A with so many folks families in this world now split though differences of beliefs etc some being abused some even ending their lives in suicide etc,and the presence now of so many many different church groups mostly all claiming to know just whats or wrong etc.

To be honest i really see very little uniting factor happening here?,overall there is no evidence i see suggesting what you have claimed as a truth.How you manage to turn such a large blind eye to such blatant things that are staring you so boldly right in the face suggesting the opposite to what you claim, i really dont understand.

Some type of spirit might very well be guiding you like faithful folk try to suggest, but the only thing holy i can see about it is its full of large holes where decent evidence for proof falls straight through and in the presence of such overwhelming bliss its just blissfully going totally unoticed it seems.

One bible is still useless and very very much extremely unlikely to ever unnite people, if its almost impossible to ever be likely that most people will ever be able to really understand it simply or ever manage to all translate it the same way.

In (my opinion) the reason why so many faithful folk over look these blatant things so easily is because they just dont really give a damm.As long as their faithful postion in life suits them and makes them happy, then thats all that really matters.

Good Samaritans,only whenever it suits?.

Whats even harder to understand and even more of a joke is that faithful folk stupidly think us non faith believers to be so stupid and blind also,that relying once again totally on faith they seem to hope that somehow we just wont ever see these contradictions.And hope that if they just come here enough times suggesting unfactual things over and over again,that faith will somehow finally make us also believe it to be true as well.

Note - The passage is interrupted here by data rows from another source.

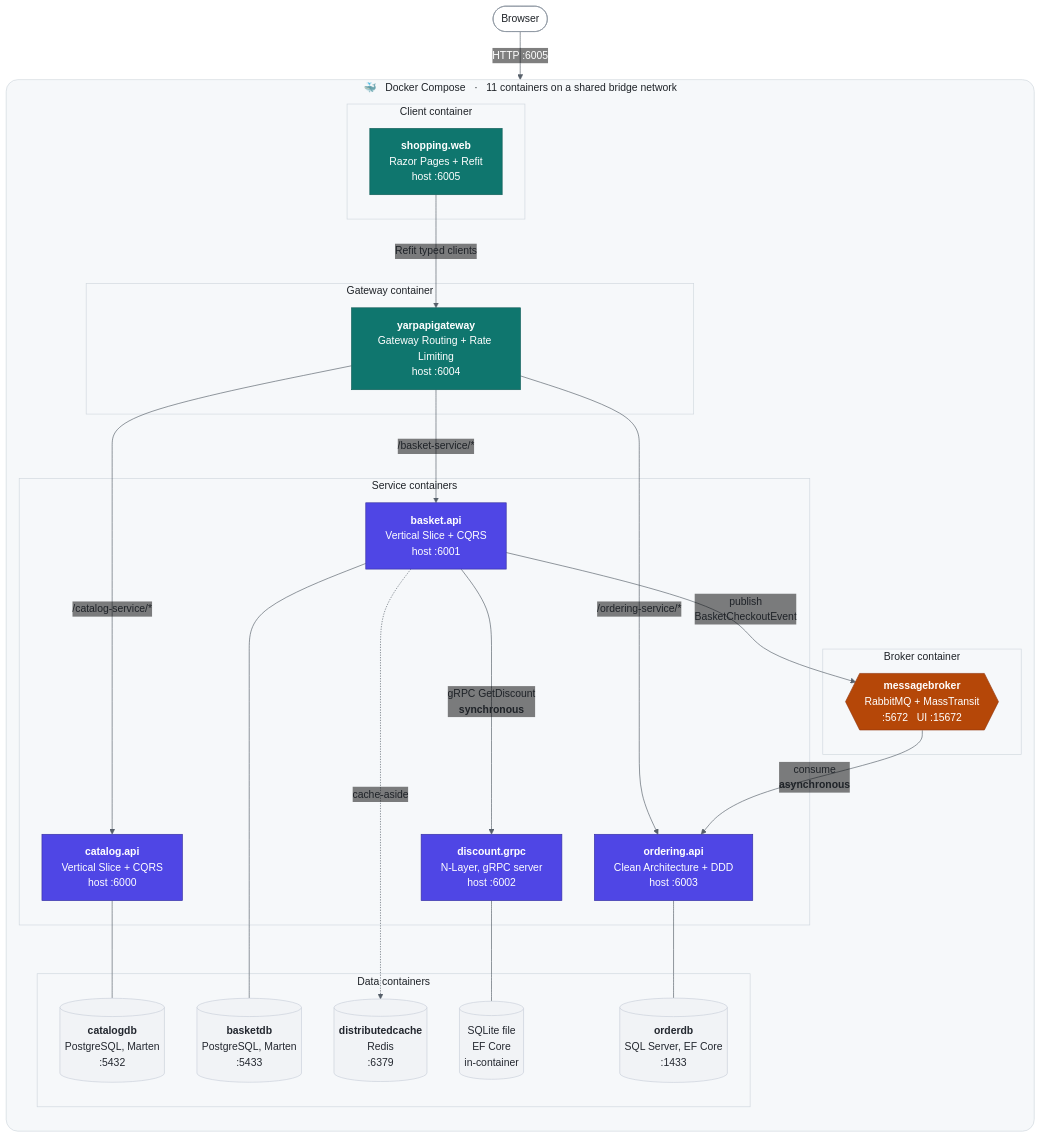
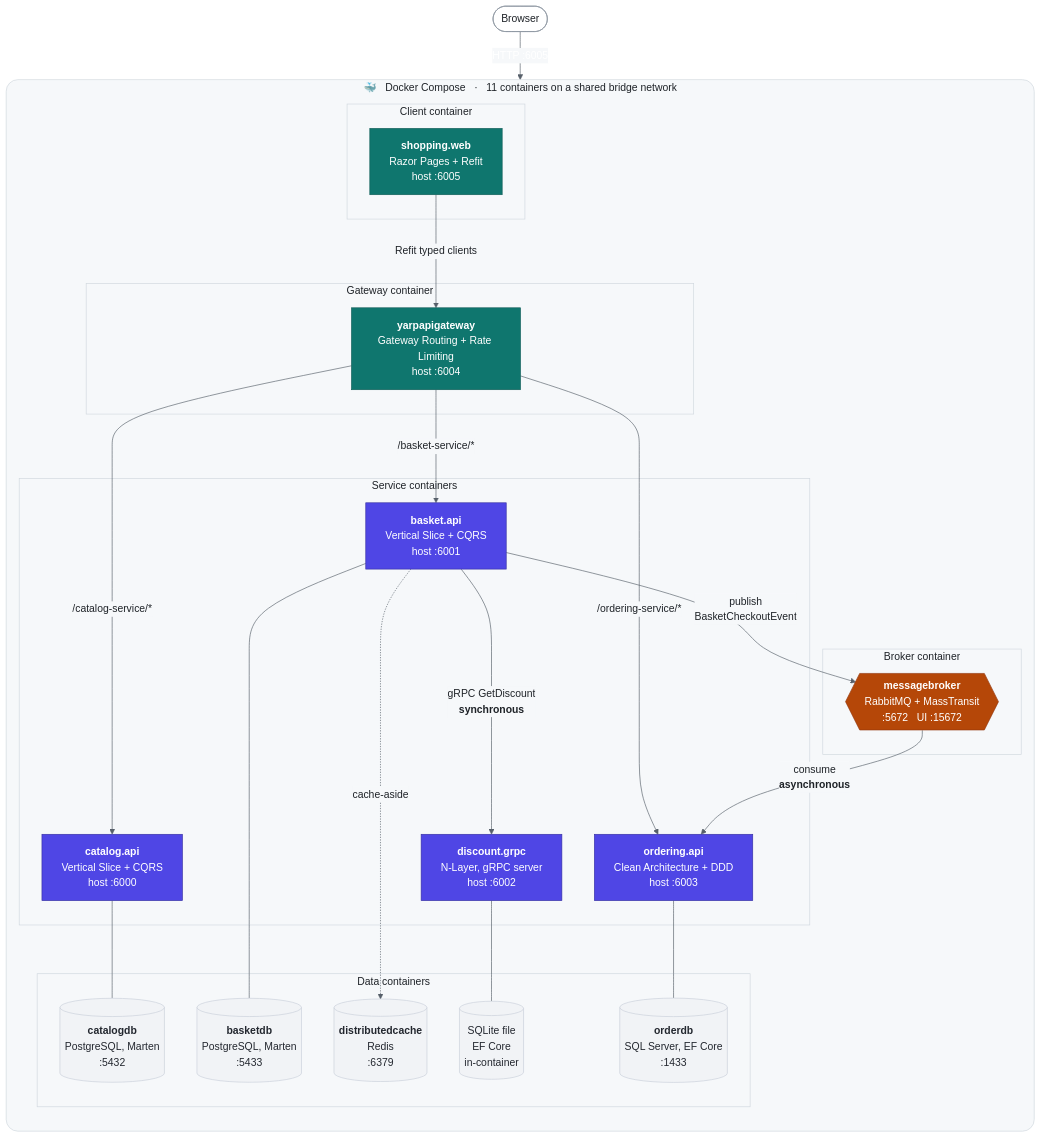
The first of 2 diagrams in README.md (Zack-Gtay/e-commerce-microservices), drawn with Mermaid before and after one commit.

````diff
--- a/README.md
+++ b/README.md
@@ -15,79 +15,79 @@
 ```mermaid
 %%{init: {"theme": "base", "themeVariables": {
     "fontFamily": "-apple-system, Segoe UI, Helvetica, Arial, sans-serif",
     "primaryColor": "#ffffff",
     "primaryTextColor": "#1f2328",
     "primaryBorderColor": "#8c959f",
     "lineColor": "#57606a",
     "textColor": "#1f2328",
     "mainBkg": "#ffffff",
     "clusterBkg": "#f6f8fa",
     "clusterBorder": "#d0d7de",
-    "edgeLabelBackground": "transparent",
+    "edgeLabelBackground": "#f6f8fa",
     "titleColor": "#1f2328"
 }}}%%
 flowchart TB
     BROWSER(["Browser"])
 
     subgraph docker ["🐳 &nbsp; Docker Compose &nbsp; · &nbsp; 11 containers on a shared bridge network"]
         direction TB
 
         subgraph client ["Client container"]
             WEB["<b>shopping.web</b><br/>Razor Pages + Refit<br/>host :6005"]
         end
 
         subgraph gateway ["Gateway container"]
             GW["<b>yarpapigateway</b><br/>Gateway Routing + Rate Limiting<br/>host :6004"]
         end
 
         subgraph services ["Service containers"]
             CAT["<b>catalog.api</b><br/>Vertical Slice + CQRS<br/>host :6000"]
             BAS["<b>basket.api</b><br/>Vertical Slice + CQRS<br/>host :6001"]
             DIS["<b>discount.grpc</b><br/>N-Layer, gRPC server<br/>host :6002"]
             ORD["<b>ordering.api</b><br/>Clean Architecture + DDD<br/>host :6003"]
         end
 
         subgraph broker ["Broker container"]
             MQ{{"<b>messagebroker</b><br/>RabbitMQ + MassTransit<br/>:5672 &nbsp; UI :15672"}}
         end
 
         subgraph data ["Data containers"]
             CATDB[("<b>catalogdb</b><br/>PostgreSQL, Marten<br/>:5432")]
             BASDB[("<b>basketdb</b><br/>PostgreSQL, Marten<br/>:5433")]
             CACHE[("<b>distributedcache</b><br/>Redis<br/>:6379")]
             ORDDB[("<b>orderdb</b><br/>SQL Server, EF Core<br/>:1433")]
             DISDB[("SQLite file<br/>EF Core<br/>in-container")]
         end
     end
 
     BROWSER -->|"HTTP :6005"| WEB
     WEB -->|"Refit typed clients"| GW
     GW -->|"/catalog-service/*"| CAT
     GW -->|"/basket-service/*"| BAS
     GW -->|"/ordering-service/*"| ORD
 
     BAS -->|"gRPC GetDiscount<br/><b>synchronous</b>"| DIS
     BAS -->|"publish<br/>BasketCheckoutEvent"| MQ
     MQ -->|"consume<br/><b>asynchronous</b>"| ORD
 
     CAT --- CATDB
     BAS --- BASDB
     BAS -.->|"cache-aside"| CACHE
     DIS --- DISDB
     ORD --- ORDDB
 
     classDef svc fill:#4f46e5,stroke:#3730a3,color:#fff
     classDef store fill:#f1f3f6,stroke:#c9cfda,color:#23272f
     classDef bus fill:#b54708,stroke:#93370d,color:#fff
     classDef edge fill:#0f766e,stroke:#115e59,color:#fff
     classDef ext fill:#ffffff,stroke:#8c959f,color:#1f2328
 
     class CAT,BAS,DIS,ORD svc
     class CATDB,BASDB,CACHE,DISDB,ORDDB store
     class MQ bus
     class WEB,GW edge
     class BROWSER ext
 
     style docker fill:#f6f8fa,stroke:#d0d7de,rx:18,ry:18
     linkStyle 0 color:#ffffff
 ```
````
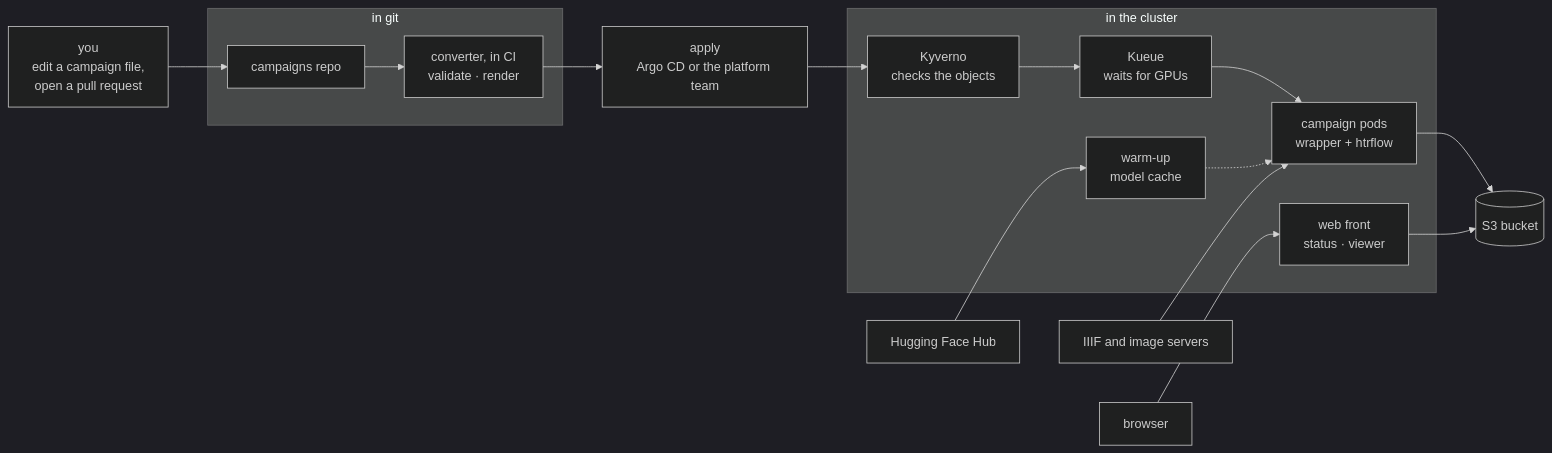
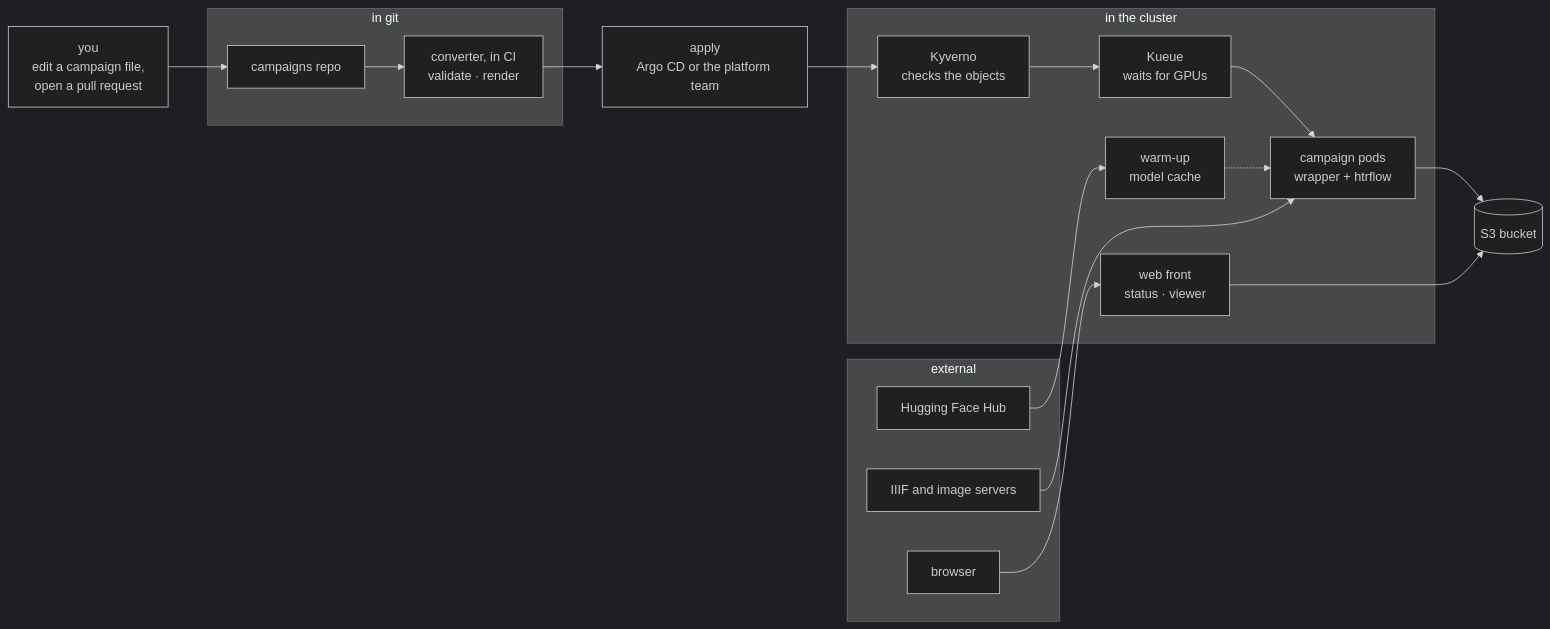
Before and after one commit to AI-Riksarkivet/htrflow-batch: the diagram in docs/slides/assets/part-1-from-one-folder-to-the-archive-1.mmd, drawn with Mermaid (dark theme). The commit also changed 8 other files, not shown here.

```diff
--- a/docs/slides/assets/part-1-from-one-folder-to-the-archive-1.mmd
+++ b/docs/slides/assets/part-1-from-one-folder-to-the-archive-1.mmd
@@ -1,22 +1,24 @@
 flowchart LR
   YOU["you<br/>edit a campaign file,<br/>open a pull request"]
   subgraph GIT["in git"]
     REPO["campaigns repo"] --> CONV["converter, in CI<br/>validate · render"]
   end
   AP["apply<br/>Argo CD or the platform team"]
-  IIIF["IIIF and image servers"]
-  HUB["Hugging Face Hub"]
-  BR["browser"]
   subgraph K8S["in the cluster"]
     KYV["Kyverno<br/>checks the objects"] --> KUE["Kueue<br/>waits for GPUs"] --> JOB["campaign pods<br/>wrapper + htrflow"]
     WARM["warm-up<br/>model cache"] -.-> JOB
     WEB["web front<br/>status · viewer"]
+  end
+  subgraph OUT["external"]
+    IIIF["IIIF and image servers"]
+    HUB["Hugging Face Hub"]
+    BR["browser"]
   end
   S3[("S3 bucket")]
   YOU --> REPO
   CONV --> AP --> KYV
   IIIF --> JOB
   HUB --> WARM
   BR --> WEB
   JOB --> S3
   WEB --> S3
```
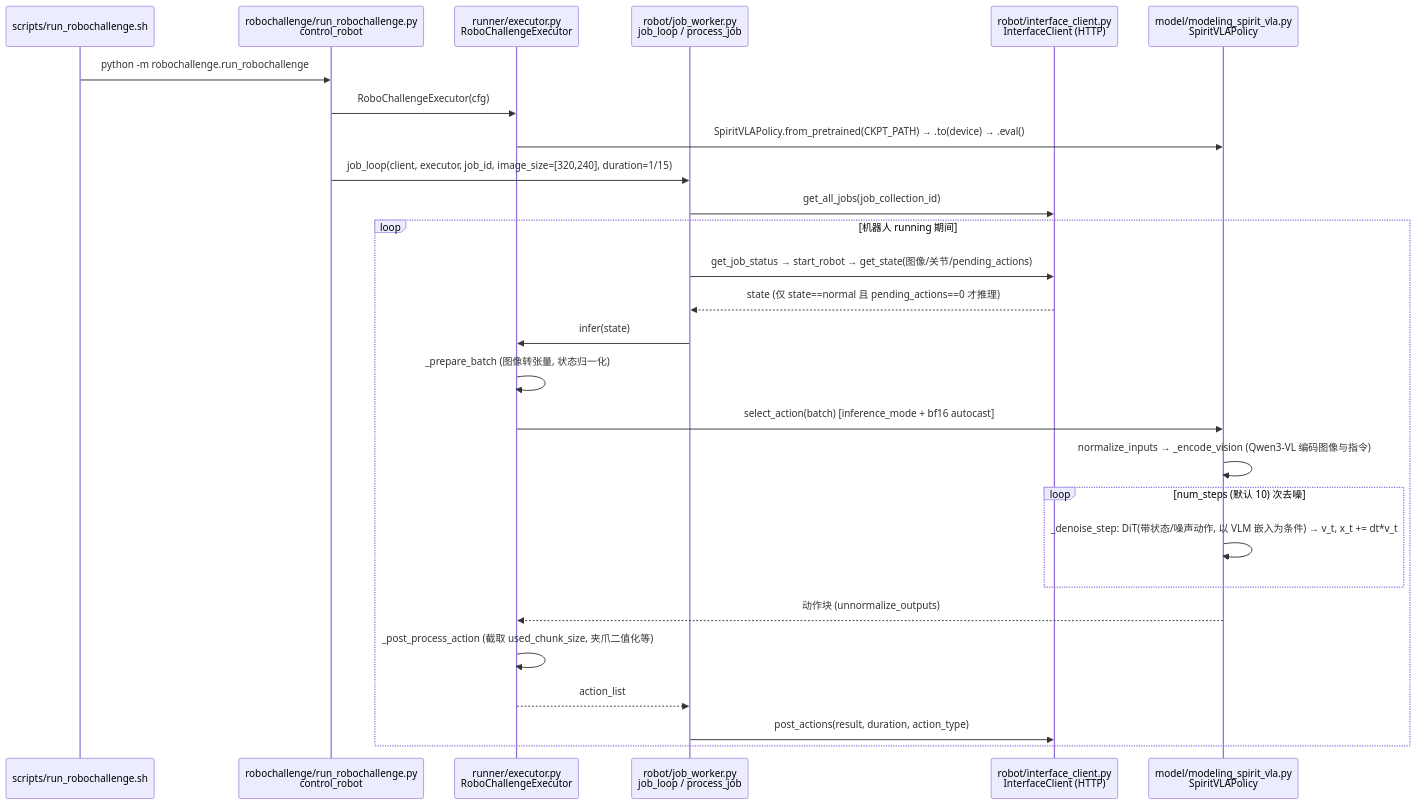
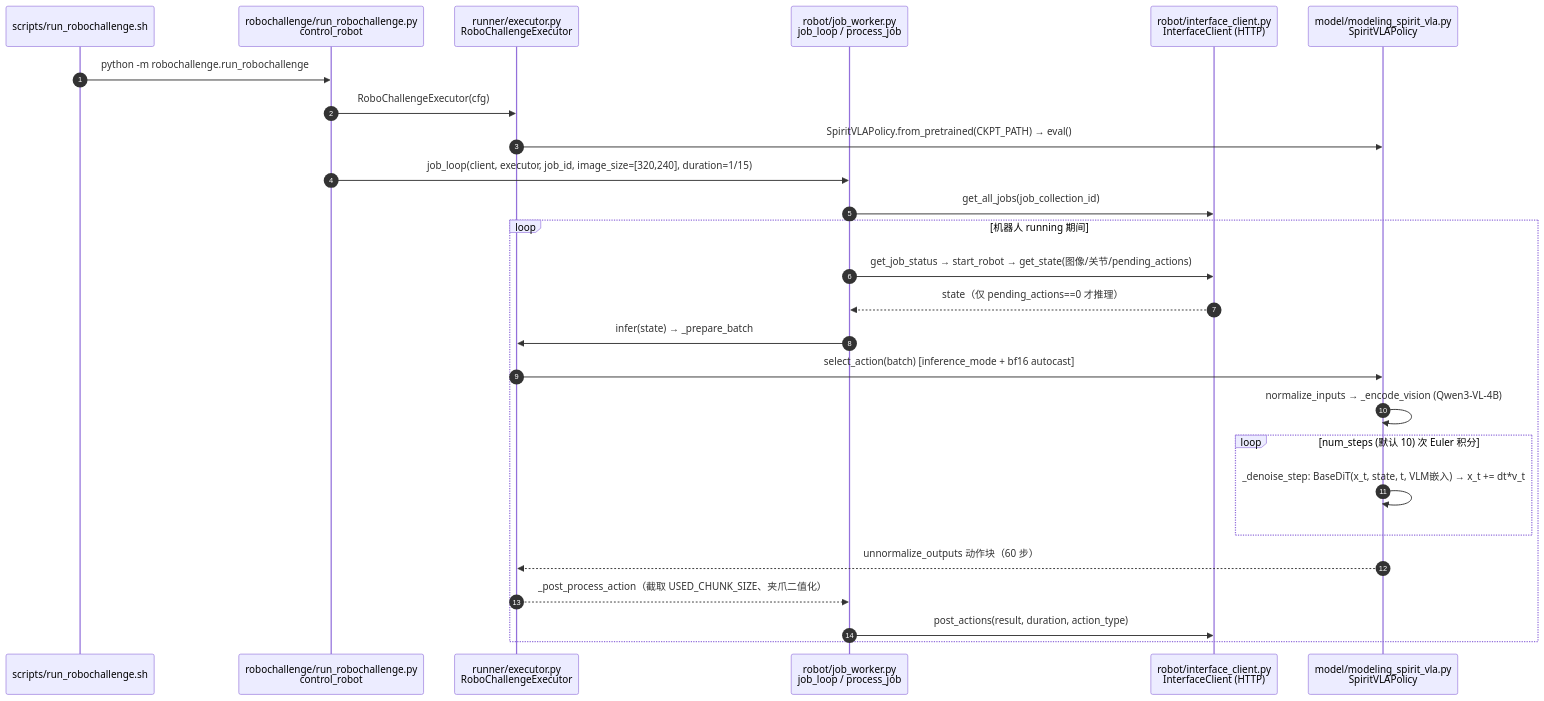
Before and after one commit to ImChong/Robotics_Notebooks: the second of 3 diagrams in wiki/entities/cn-os-spirit-v1-5.md, drawn with Mermaid. The commit also changed other lines of this file and 15 other files, not shown here.

````diff
--- a/wiki/entities/cn-os-spirit-v1-5.md
+++ b/wiki/entities/cn-os-spirit-v1-5.md
@@ -62,29 +119,28 @@
 ```mermaid
 sequenceDiagram
+    autonumber
     participant SH as scripts/run_robochallenge.sh
     participant RC as robochallenge/run_robochallenge.py<br/>control_robot
     participant EX as runner/executor.py<br/>RoboChallengeExecutor
     participant JW as robot/job_worker.py<br/>job_loop / process_job
     participant IC as robot/interface_client.py<br/>InterfaceClient (HTTP)
     participant POL as model/modeling_spirit_vla.py<br/>SpiritVLAPolicy
     SH->>RC: python -m robochallenge.run_robochallenge
     RC->>EX: RoboChallengeExecutor(cfg)
-    EX->>POL: SpiritVLAPolicy.from_pretrained(CKPT_PATH) → .to(device) → .eval()
+    EX->>POL: SpiritVLAPolicy.from_pretrained(CKPT_PATH) → eval()
     RC->>JW: job_loop(client, executor, job_id, image_size=[320,240], duration=1/15)
     JW->>IC: get_all_jobs(job_collection_id)
     loop 机器人 running 期间
         JW->>IC: get_job_status → start_robot → get_state(图像/关节/pending_actions)
-        IC-->>JW: state (仅 state==normal 且 pending_actions==0 才推理)
-        JW->>EX: infer(state)
-        EX->>EX: _prepare_batch (图像转张量, 状态归一化)
+        IC-->>JW: state（仅 pending_actions==0 才推理）
+        JW->>EX: infer(state) → _prepare_batch
         EX->>POL: select_action(batch) [inference_mode + bf16 autocast]
-        POL->>POL: normalize_inputs → _encode_vision (Qwen3-VL 编码图像与指令)
-        loop num_steps (默认 10) 次去噪
-            POL->>POL: _denoise_step: DiT(带状态/噪声动作, 以 VLM 嵌入为条件) → v_t, x_t += dt*v_t
+        POL->>POL: normalize_inputs → _encode_vision (Qwen3-VL-4B)
+        loop num_steps (默认 10) 次 Euler 积分
+            POL->>POL: _denoise_step: BaseDiT(x_t, state, t, VLM嵌入) → x_t += dt*v_t
         end
-        POL-->>EX: 动作块 (unnormalize_outputs)
-        EX->>EX: _post_process_action (截取 used_chunk_size, 夹爪二值化等)
-        EX-->>JW: action_list
+        POL-->>EX: unnormalize_outputs 动作块（60 步）
+        EX-->>JW: _post_process_action（截取 USED_CHUNK_SIZE、夹爪二值化）
         JW->>IC: post_actions(result, duration, action_type)
     end
 ```
````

Unknown said...

I can safely say that Christian Rock music has a hand in this...

The Blogger Formerly Known As Lvka said...

Yes.